Like many issues in animal welfare, the answer of why there are homeless animals is not a simple one. There are many reasons for homeless animals. The root of the problem, as with most issues in animal welfare, is irresponsible human behaviour.
Humans who allow reproduction is one of the biggest problems in cats. Too often, people show up the OHS with a litter of kittens. "The mother isn't mine. She has just been living under my porch for the last eight months. I feel sorry for her, so I feed her, " is the common refrain. Guess what? That is your cat. She is in your custody. She is your responsibility.
The second biggest problem is cats that are allowed to roam. It is irresponsible not to have your animal under your control at all times. Cats are subject to all manner of risk: cars, disease, fighting, and too often, intentional harm by neighbours. As many as forty a day end up here at the OHS. Too few owners come looking for their roaming cat and the result is an owner claim rate that hovers around five per cent.
In dogs, the more common problems are poor breeding practices leading to either congenital health or temperament problems, failure to address (or creating) behavioural problems, and failure to plan for emergency veterinary care. All of these result in homeless dogs to be cared for at the OHS—several thousand every year.

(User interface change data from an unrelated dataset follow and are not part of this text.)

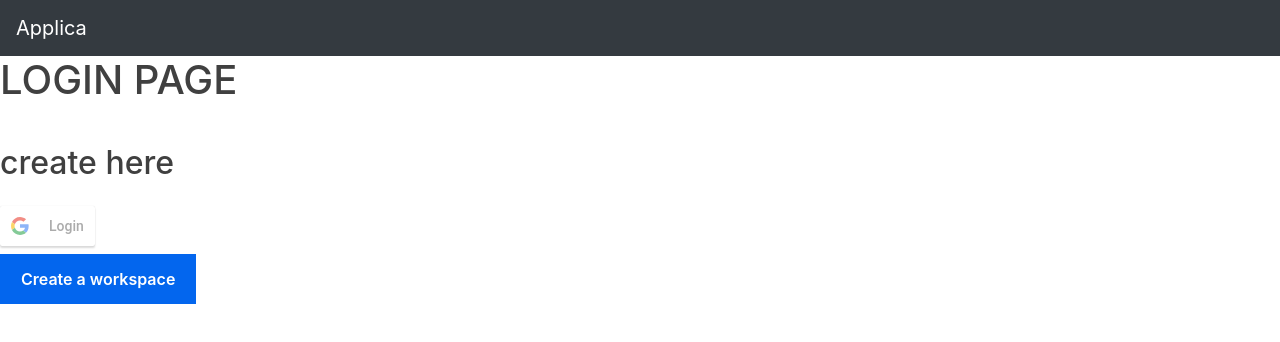
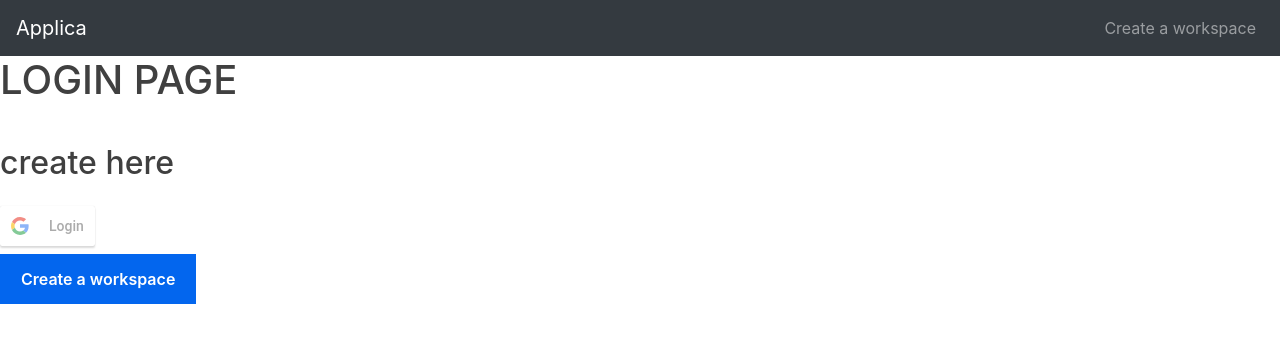
Before and after one commit to howec/webapp, a React (Create React App) app in the folder Client/: page / in a window 1280 px wide. Shown: the top 342 px of the page. Built offline with nearby package versions, Linux system fonts and the light colour scheme; no server answers.

Commit message:
creating landing pages from login... landing page will contain login now

```diff
--- a/Client/src/App.js
+++ b/Client/src/App.js
@@ -5,7 +5,7 @@ import GoogleLogin from 'react-google-login';
 import { BrowserRouter as Router, Route, Switch } from 'react-router-dom';
 
 
-import Login from './pages/Login'
+import Landing from './pages/landing/Landing'
 import Partners from './pages/partners/Partners'
 import Staff from './pages/staff/Staff';
 import Students from './pages/students/Students';
@@ -99,7 +99,7 @@ class App extends Component{
     return (
       <div>
 
-        <Login url = {["Applica", ""]} group = {this.state.group} loggedIn = {this.state.loggedIn} onSignIn = {this.onSignIn} onSignOut = {this.onSignOut} />
+        <Landing url = {["Applica", ""]} group = {this.state.group} loggedIn = {this.state.loggedIn} onSignIn = {this.onSignIn} onSignOut = {this.onSignOut} />
         <Staff url = {this.state.url} group = {this.state.group} loggedIn = {this.state.loggedIn} onSignIn = {this.onSignIn} onSignOut = {this.onSignOut} />
         <Students url = {this.state.url} group = {this.state.group} loggedIn = {this.state.loggedIn} onSignIn = {this.onSignIn} onSignOut = {this.onSignOut} />
         <Partners url = {this.state.url} group = {this.state.group} loggedIn = {this.state.loggedIn} onSignIn = {this.onSignIn} onSignOut = {this.onSignOut} />
--- a/Client/src/components/NavigationBar.js
+++ b/Client/src/components/NavigationBar.js
@@ -60,9 +60,20 @@ class NavigationBar extends Component {
 
 		   <nav className="navbar navbar-expand-sm navbar-dark bg-dark">
 		      <a className="navbar-brand" href={this.props.url[1]}>{this.props.url[0]}</a>
+
+			<div className="collapse navbar-collapse justify-content-end" id="navbarsExample03">
+		        <ul className="navbar-nav">
+
+		        {this.createNavBar(this.props.navbarItems)}
+
+		        </ul>
+
+		    </div>
+
 		    </nav>
 
 		</div>
+
 
   		)
   	}
--- /dev/null
+++ b/Client/src/pages/landing/Landing.js
@@ -0,0 +1,65 @@
+import React, { Component } from 'react';
+import ReactDOM from 'react-dom';
+import {Link} from 'react-router-dom';
+import GoogleLogin from 'react-google-login';
+
+import socket from '../../components/SocketUser';
+import NavigationBar from '../../components/NavigationBar'
+
+import Login from './subpages/Login'
+
+
+class Landing extends Component {
+
+  constructor(props){
+    super(props);
+    this.state = {page: "Login"};
+  }
+
+
+  toWorkspaceCreation = () => {
+    this.setState({page: "Create"});
+  }
+
+
+
+  render() {
+    // if on the "Login" page
+    if(this.props.group == null){
+      if(this.state.page == "Login"){
+        return(
+          <div>
+            <NavigationBar url = {this.props.url} loggedIn = {false} onSignOut = {null} navbarItems = {[[this.toWorkspaceCreation, "Create a workspace"]]}/>
+            <Login url = {this.props.url} group = {this.props.group} loggedIn = {this.props.loggedIn} onSignIn = {this.props.onSignIn} onSignOut = {this.props.onSignOut} />
+          </div>
+
+          );
+      }
+      //else do not show the "Login" page
+      else if (this.state.page == "Create"){
+        return (
+          <h1> Should be in Create now </h1>
+
+          );
+      }
+      else{
+        return (
+          <h1> No idea what happened </h1>
+          );
+      }
+
+  }
+  else{
+    return null;
+
+  }
+
+  }
+}
+
+
+
+
+
+
+export default Landing;
--- a/Client/src/pages/Login.js
+++ b/Client/src/pages/landing/subpages/Login.js
@@ -3,12 +3,12 @@ import ReactDOM from 'react-dom';
 import {Link} from 'react-router-dom';
 import GoogleLogin from 'react-google-login';
 
-import socket from '../components/SocketUser';
-import NavigationBar from '../components/NavigationBar'
+import socket from '../../../components/SocketUser';
+import NavigationBar from '../../../components/NavigationBar'
 
 
 
-class Landing extends Component {
+class Login extends Component {
 
   constructor(props){
     super(props);
@@ -46,9 +46,6 @@ class Landing extends Component {
       return(
 
         <div>
-          <NavigationBar url = {this.props.url} loggedIn = {false} onSignOut = {null} navbarItems = {null}/>
-
-
           <div>
             <h1> LOGIN PAGE </h1>
             <h2> create here </h2>
@@ -91,4 +88,4 @@ class Landing extends Component {
 
 
 
-export default Landing;
+export default Login;
```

In the end, our community doesn't have an animal problem. Our animals have a human problem.